Disc Three is rounded out with several other goodies. Her energetic performance of "Gold and Braid" from White Wing Dove is included; this is a song she never recorded in the studio. We also get both of her late seventies’ duets outside Fleetwood Mac ("Gold" and “Whenever I Call You Friend”), a Buckingham Nicks track, and her spin on Tom Petty’s “Free Fallin’”. The Disc ends with her re-recording the demo version of “Rhiannon” on piano. All said, Disc Three is a powerful inducement to buy Enchanted even if you have all of Nicks’ solo work.

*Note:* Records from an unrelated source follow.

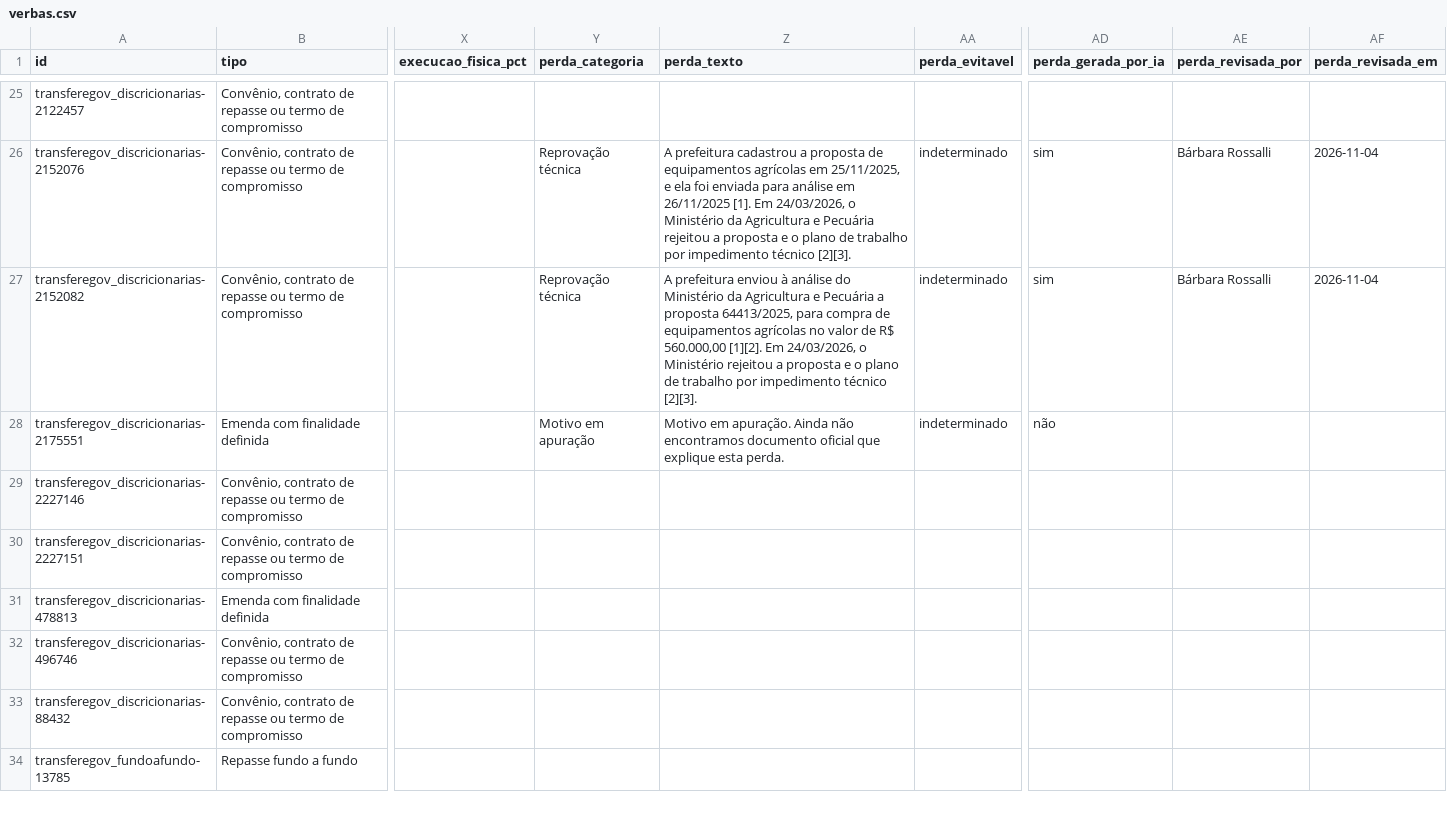
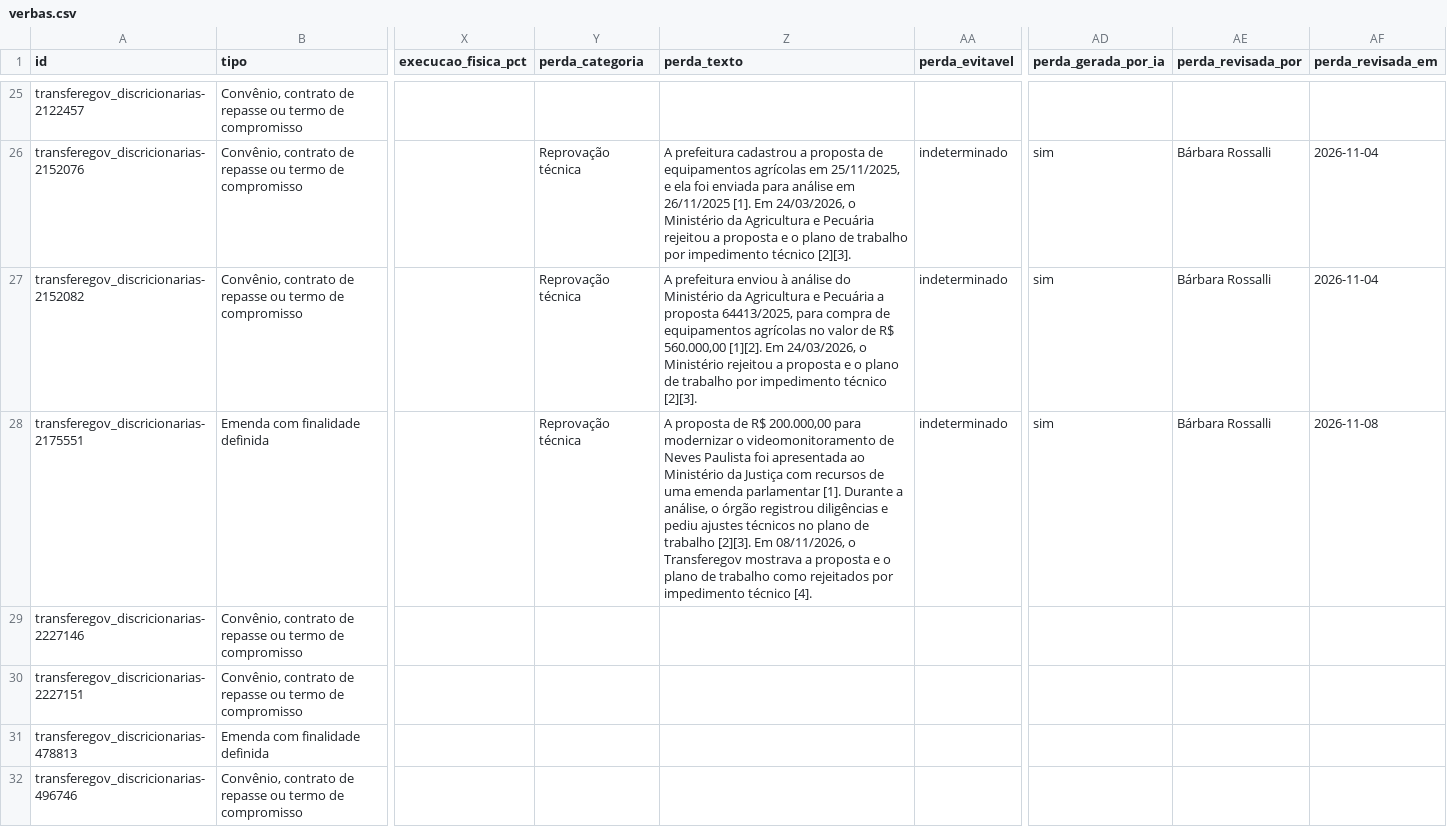
Before and after one commit to Rossalli/verba-a-vista, a CSV file: dados/publicados/verbas.csv, drawn as a sheet; only a part is shown, gaps mark what is left out; the shorter side is filled out with more unchanged rows; the diff names each change by its address in the sheet, - before the commit and + after, or states it on an @@ line.

Commit message:
dados: atualização de 2026-11-08

```diff
--- a/dados/publicados/verbas.csv
+++ b/dados/publicados/verbas.csv
-Y28 (perda_categoria): Motivo em apuração
+Y28 (perda_categoria): Reprovação técnica
-Z28 (perda_texto): Motivo em apuração. Ainda não encontramos documento oficial que explique esta perda.
+Z28 (perda_texto): A proposta de R$ 200.000,00 para modernizar o videomonitoramento de Neves Paulista foi apresentada ao Ministério da Justiça com recursos de uma emenda parlamentar [1]. Durante a análise, o órgão registrou diligências e pediu ajustes técnicos no plano de trabalho [2][3]. Em 08/11/2026, o Transferegov mostrava a proposta e o plano de trabalho como rejeitados por impedimento técnico [4].
-AD28 (perda_gerada_por_ia): não
+AD28 (perda_gerada_por_ia): sim
-AE28 (perda_revisada_por): (empty)
+AE28 (perda_revisada_por): Bárbara Rossalli
-AF28 (perda_revisada_em): (empty)
+AF28 (perda_revisada_em): 2026-11-08
```
Also changed, not shown: 1 other file.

Stepping back, can one quibble with the selection of tracks on Enchanted? It’s a career retrospective so, of course, the answer is ‘yes’. So here I go… Her remix of “The Nightmare” or the b-side “Inspiration” would have been preferable to weak material like “Thousand Days” and “Reconsider Me”. I would have excluded “The Highwayman” in favor of The Wild Heart’s “Nothing Ever Changes”. Song selection from Rock a Little emphasizes material Nicks wrote alone – which makes sense given this is her boxed set – but “I Sing For the Things” and the convoluted “Rock a Little” were just nowhere near as well-written or performed as “Sister Honey” and “If I Were You”. Similarly, the inclusion of “Desert Angel” from Timespace makes sense from a Stevie-as-songwriter perspective, but it’s a weak track compared to something like “Ghosts” from about the same period. On a less subjective note, selecting “Rose Garden” over just about any other track from Street Angel is plain lunacy. “Love is Like a River” or “Listen to the Rain” would have been a much better representations of Nicks’ songwriting chops for a fan or a casual listener.
Quibbling aside, this boxed set was designed to be a fantastic value for the fan in the context of 1998’s music distribution/technology. The dozens of photos and complete lyrics compiled in a storybook format adds a visual and tactile appeal sadly extinct in the iTunes era. In Enchanted, Nicks has created a love letter to her fans as well as a testament to her solo career up to this point.